*** Opening Exercise data ***

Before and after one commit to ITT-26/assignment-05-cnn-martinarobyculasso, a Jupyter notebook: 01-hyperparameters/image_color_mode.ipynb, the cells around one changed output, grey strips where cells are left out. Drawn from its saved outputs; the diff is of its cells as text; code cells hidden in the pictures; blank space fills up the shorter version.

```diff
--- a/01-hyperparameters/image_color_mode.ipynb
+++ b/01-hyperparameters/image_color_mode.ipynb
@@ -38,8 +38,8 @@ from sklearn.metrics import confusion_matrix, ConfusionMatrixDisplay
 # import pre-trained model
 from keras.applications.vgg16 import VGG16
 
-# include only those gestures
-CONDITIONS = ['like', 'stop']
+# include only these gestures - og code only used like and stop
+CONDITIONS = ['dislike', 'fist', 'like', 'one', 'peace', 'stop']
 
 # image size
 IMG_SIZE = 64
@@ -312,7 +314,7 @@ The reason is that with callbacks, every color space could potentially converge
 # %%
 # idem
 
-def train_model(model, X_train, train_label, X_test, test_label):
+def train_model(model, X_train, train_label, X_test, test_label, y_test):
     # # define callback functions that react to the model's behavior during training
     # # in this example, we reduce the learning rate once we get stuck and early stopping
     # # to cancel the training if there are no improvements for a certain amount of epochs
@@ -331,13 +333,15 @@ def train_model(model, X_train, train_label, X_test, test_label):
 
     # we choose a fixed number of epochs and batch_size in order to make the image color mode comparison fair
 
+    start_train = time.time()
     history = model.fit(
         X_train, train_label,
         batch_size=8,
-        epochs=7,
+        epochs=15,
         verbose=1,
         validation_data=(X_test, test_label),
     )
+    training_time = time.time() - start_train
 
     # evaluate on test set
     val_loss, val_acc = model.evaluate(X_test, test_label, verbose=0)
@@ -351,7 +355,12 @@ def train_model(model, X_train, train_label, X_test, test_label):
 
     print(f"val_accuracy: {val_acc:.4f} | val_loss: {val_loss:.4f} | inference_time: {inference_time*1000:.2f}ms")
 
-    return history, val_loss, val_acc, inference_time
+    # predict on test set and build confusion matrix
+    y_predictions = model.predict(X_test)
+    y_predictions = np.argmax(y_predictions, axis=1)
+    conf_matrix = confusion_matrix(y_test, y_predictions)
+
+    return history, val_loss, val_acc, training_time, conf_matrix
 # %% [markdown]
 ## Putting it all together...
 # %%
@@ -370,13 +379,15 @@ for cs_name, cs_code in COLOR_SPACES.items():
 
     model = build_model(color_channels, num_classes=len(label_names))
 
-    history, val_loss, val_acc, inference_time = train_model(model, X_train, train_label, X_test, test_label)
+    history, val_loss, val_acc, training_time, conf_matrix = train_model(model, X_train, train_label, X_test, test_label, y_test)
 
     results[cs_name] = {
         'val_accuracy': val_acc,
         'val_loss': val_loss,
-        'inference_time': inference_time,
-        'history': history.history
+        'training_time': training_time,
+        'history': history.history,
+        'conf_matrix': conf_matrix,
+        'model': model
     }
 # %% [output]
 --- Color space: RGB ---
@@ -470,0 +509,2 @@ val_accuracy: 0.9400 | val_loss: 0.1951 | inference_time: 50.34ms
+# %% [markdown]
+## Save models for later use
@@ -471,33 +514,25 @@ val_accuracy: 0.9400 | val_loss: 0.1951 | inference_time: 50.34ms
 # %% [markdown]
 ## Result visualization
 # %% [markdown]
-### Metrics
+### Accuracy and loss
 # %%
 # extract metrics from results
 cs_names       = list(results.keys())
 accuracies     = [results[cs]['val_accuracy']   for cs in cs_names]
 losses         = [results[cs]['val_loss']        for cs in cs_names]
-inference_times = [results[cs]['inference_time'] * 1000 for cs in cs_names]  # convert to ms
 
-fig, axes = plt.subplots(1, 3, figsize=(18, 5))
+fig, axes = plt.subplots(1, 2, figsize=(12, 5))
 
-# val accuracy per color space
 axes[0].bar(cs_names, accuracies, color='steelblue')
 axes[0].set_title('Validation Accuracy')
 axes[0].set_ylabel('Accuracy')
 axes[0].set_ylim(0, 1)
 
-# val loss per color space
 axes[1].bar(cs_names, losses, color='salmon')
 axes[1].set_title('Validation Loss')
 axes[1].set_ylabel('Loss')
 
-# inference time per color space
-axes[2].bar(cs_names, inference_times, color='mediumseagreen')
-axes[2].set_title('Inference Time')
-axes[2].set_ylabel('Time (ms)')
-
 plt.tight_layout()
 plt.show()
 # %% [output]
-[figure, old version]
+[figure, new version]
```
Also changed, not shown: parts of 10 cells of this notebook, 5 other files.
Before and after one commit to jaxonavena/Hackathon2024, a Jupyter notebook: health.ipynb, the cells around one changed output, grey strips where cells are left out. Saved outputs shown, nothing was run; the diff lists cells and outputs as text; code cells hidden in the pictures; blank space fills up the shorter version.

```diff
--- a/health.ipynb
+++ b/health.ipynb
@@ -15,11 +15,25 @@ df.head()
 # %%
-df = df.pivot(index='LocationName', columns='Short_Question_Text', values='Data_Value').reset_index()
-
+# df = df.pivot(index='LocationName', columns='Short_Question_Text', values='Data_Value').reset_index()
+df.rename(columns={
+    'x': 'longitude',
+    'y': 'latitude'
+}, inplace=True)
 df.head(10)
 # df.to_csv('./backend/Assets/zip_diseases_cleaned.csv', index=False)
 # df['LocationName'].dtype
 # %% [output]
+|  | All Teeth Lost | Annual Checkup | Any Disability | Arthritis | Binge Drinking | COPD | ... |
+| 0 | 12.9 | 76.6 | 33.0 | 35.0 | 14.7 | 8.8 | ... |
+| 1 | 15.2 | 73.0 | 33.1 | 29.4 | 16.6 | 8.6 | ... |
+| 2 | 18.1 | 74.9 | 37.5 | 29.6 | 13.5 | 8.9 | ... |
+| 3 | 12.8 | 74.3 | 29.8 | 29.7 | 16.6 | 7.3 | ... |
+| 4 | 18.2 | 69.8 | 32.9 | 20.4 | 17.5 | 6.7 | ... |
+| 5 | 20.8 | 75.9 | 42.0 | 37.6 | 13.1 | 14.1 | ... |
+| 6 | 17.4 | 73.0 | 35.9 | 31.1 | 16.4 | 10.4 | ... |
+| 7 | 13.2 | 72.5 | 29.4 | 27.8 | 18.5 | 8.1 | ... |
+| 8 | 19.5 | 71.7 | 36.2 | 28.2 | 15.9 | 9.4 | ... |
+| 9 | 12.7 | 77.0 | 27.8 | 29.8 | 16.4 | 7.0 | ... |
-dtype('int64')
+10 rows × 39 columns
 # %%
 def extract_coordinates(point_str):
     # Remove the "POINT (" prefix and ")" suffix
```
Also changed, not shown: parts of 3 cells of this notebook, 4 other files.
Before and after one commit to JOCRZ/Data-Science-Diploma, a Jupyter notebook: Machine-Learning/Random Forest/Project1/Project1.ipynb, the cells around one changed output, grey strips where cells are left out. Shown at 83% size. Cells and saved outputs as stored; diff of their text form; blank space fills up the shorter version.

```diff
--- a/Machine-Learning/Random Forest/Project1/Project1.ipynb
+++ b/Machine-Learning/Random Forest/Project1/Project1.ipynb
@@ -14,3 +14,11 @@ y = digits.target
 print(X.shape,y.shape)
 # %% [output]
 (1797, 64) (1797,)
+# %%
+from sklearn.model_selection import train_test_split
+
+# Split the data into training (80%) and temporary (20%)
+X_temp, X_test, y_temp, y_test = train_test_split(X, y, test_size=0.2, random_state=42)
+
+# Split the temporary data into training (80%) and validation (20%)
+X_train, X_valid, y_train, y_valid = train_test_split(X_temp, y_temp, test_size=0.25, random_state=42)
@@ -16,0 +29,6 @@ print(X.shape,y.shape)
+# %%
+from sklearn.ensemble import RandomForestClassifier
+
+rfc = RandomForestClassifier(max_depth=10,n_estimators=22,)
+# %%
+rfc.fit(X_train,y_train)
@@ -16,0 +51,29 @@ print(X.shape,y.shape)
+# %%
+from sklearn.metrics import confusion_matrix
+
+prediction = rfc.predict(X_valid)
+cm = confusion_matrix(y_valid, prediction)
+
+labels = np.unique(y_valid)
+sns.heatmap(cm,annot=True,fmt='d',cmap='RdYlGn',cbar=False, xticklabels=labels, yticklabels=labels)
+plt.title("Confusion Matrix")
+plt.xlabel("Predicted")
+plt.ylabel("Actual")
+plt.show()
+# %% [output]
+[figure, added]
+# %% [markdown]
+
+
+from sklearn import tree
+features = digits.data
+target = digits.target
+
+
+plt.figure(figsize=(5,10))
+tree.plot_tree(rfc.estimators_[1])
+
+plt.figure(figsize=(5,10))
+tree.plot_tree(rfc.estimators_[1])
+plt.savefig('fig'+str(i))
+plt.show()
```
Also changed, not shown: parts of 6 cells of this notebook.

*** Closing Exercise data ***

**Problem requirements**
Line count for the word "hyperparameters": state how many lines of the listing hold it, and give only that number.

**Exercise solution**
3